_Before-and-after change records_
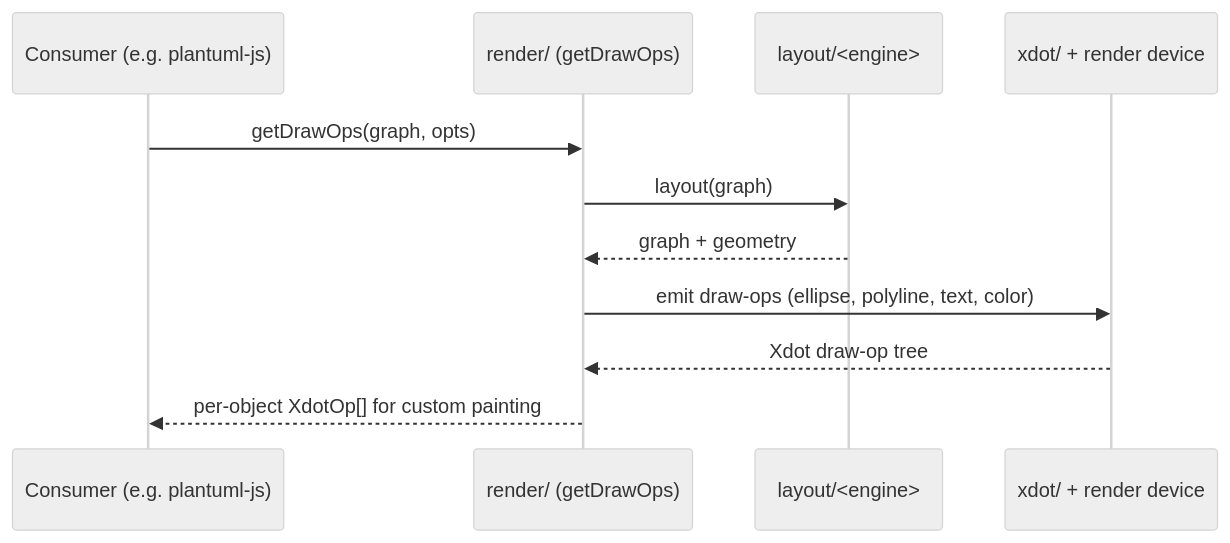
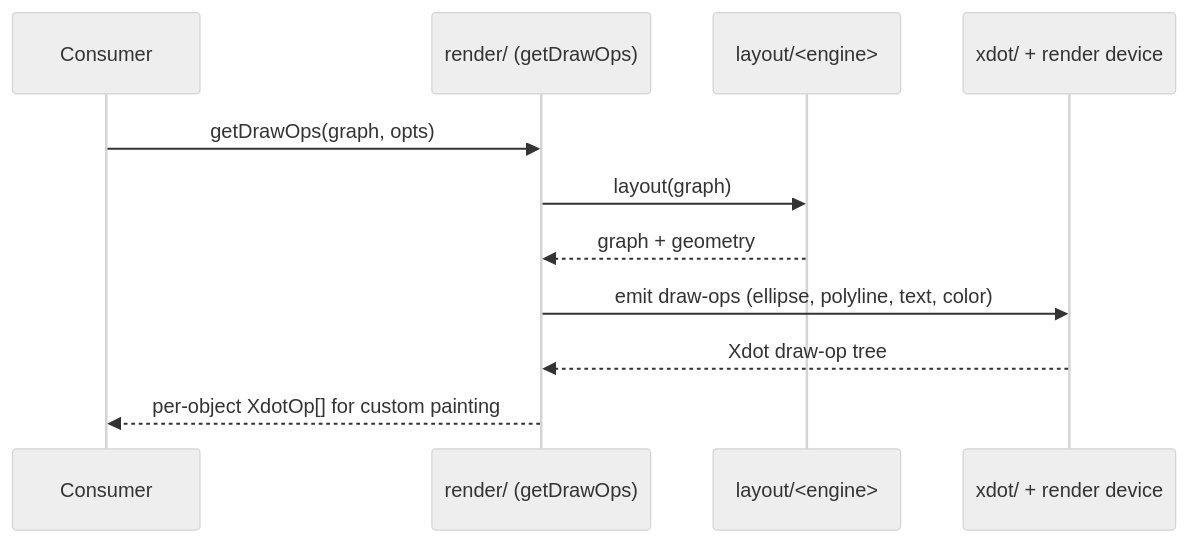
One commit to sseely/graphviz-ts changed the third of 3 diagrams in docs/architecture/data-flow.md. Above: the diagram before and after it, drawn with Mermaid (neutral theme). The commit also changed other lines of this file and 5 other files, not shown here.

First line of the commit message:
docs(architecture): remove external consumer references

````diff
--- a/docs/architecture/data-flow.md
+++ b/docs/architecture/data-flow.md
@@ -71,14 +71,14 @@
 ```mermaid
 sequenceDiagram
-    participant Caller as Consumer (e.g. plantuml-js)
+    participant Caller as Consumer
     participant Render as render/ (getDrawOps)
     participant Engine as layout/<engine>
     participant Xdot as xdot/ + render device
 
     Caller->>Render: getDrawOps(graph, opts)
     Render->>Engine: layout(graph)
     Engine-->>Render: graph + geometry
     Render->>Xdot: emit draw-ops (ellipse, polyline, text, color)
     Xdot-->>Render: Xdot draw-op tree
     Render-->>Caller: per-object XdotOp[] for custom painting
 ```
````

_Task objective_
Filter the entries down to the lines that include the string "data".

_Task solution_
One commit to sseely/graphviz-ts changed the third of 3 diagrams in docs/architecture/data-flow.md. Above: the diagram before and after it, drawn with Mermaid (neutral theme). The commit also changed other lines of this file and 5 other files, not shown here.
--- a/docs/architecture/data-flow.md
+++ b/docs/architecture/data-flow.md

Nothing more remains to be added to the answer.